#### [What needs to be done]
Copy every line of the records below that holds the word "antes".

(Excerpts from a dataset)
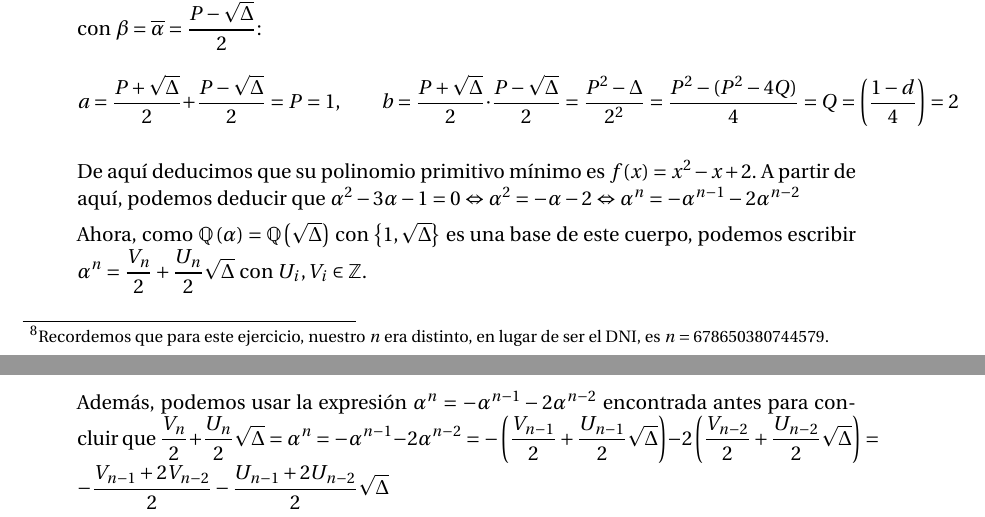
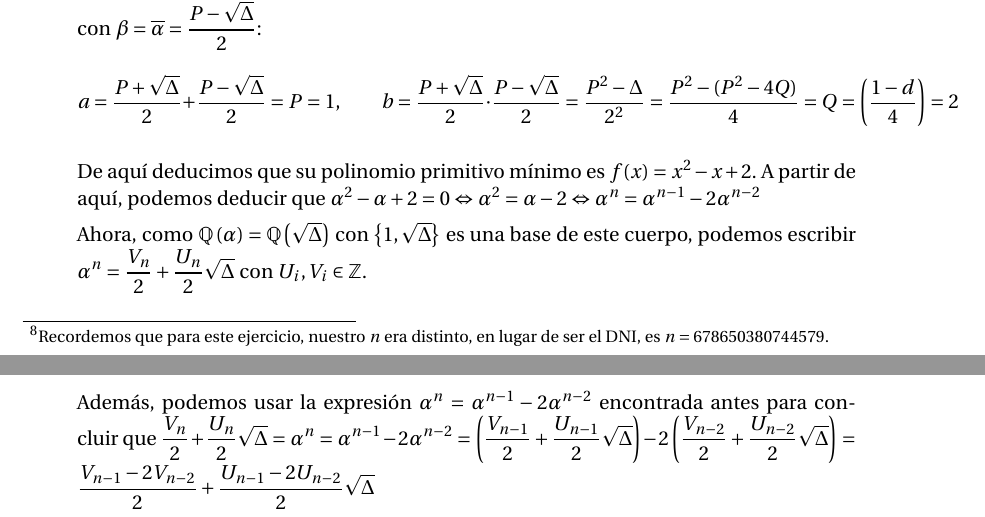
Before and after one commit to oxcar103/Practicas-TNC, a LaTeX document (Memoria.tex, which reads Ejercicio5.tex): two parts of pages 14 and 15 of 15, joined at a grey line, cut so that both start at the same text. Compiled offline with pdfLaTeX.

Commit message:
Corrección de sucesiones de Lucas

```diff
--- a/Ejercicio5.tex
+++ b/Ejercicio5.tex
@@ -42,17 +42,17 @@
 		\frac{P^2-(P^2-4Q)}{4} = Q = \left(\frac{1-d}{4}\right) = 2$$
 
 		De aquí deducimos que su polinomio primitivo mínimo es $f(x) = x^2 -x +2$. A partir de aquí, podemos
-		deducir que $\alpha^2 -3\alpha -1 = 0 \Leftrightarrow \alpha^2  = -\alpha -2 \Leftrightarrow \alpha^n =
-		-\alpha^{n-1} - 2\alpha^{n-2}$
+		deducir que $\alpha^2 -\alpha +2 = 0 \Leftrightarrow \alpha^2  = \alpha -2 \Leftrightarrow \alpha^n =
+		\alpha^{n-1} - 2\alpha^{n-2}$
 
 		Ahora, como $\mathbb{Q\left(\alpha\right)} = \mathbb{Q\left(\sqrt{\Delta}\right)}$ con $\left\lbrace1,
 		\sqrt{\Delta}\right\rbrace$ es una base de este cuerpo, podemos escribir $\displaystyle \alpha^n =
 		\frac{V_n}{2} + \frac{U_n}{2}\sqrt{\Delta}$ con $U_i, V_i \in \mathbb{Z}$.
 
-		Además, podemos usar la expresión $\alpha^n  = -\alpha^{n-1} - 2\alpha^{n-2}$ encontrada antes para
-		concluir que $\displaystyle \frac{V_n}{2} + \frac{U_n}{2}\sqrt{\Delta} = \alpha^n  = -\alpha^{n-1} -
-		2\alpha^{n-2} = -\left(\frac{V_{n-1}}{2} + \frac{U_{n-1}}{2}\sqrt{\Delta}\right) -2\left(\frac{V_{n-2}}{2} +
-		\frac{U_{n-2}}{2}\sqrt{\Delta}\right) = -\frac{V_{n-1}+2V_{n-2}}{2} - \frac{U_{n-1}+2U_{n-2}}{2}\sqrt{\Delta}$
+		Además, podemos usar la expresión $\alpha^n  = \alpha^{n-1} - 2\alpha^{n-2}$ encontrada antes para
+		concluir que $\displaystyle \frac{V_n}{2} + \frac{U_n}{2}\sqrt{\Delta} = \alpha^n  = \alpha^{n-1} -
+		2\alpha^{n-2} = \left(\frac{V_{n-1}}{2} + \frac{U_{n-1}}{2}\sqrt{\Delta}\right) -2\left(\frac{V_{n-2}}{2} +
+		\frac{U_{n-2}}{2}\sqrt{\Delta}\right) = \frac{V_{n-1}-2V_{n-2}}{2} + \frac{U_{n-1}-2U_{n-2}}{2}\sqrt{\Delta}$
 
 		De donde concluimos que:
 		$$\left\lbrace
```
Also changed, not shown: Ejercicio5.tex (4 more changed lines).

#### [Solution for this task]
-		Además, podemos usar la expresión $\alpha^n  = -\alpha^{n-1} - 2\alpha^{n-2}$ encontrada antes para
+		Además, podemos usar la expresión $\alpha^n  = \alpha^{n-1} - 2\alpha^{n-2}$ encontrada antes para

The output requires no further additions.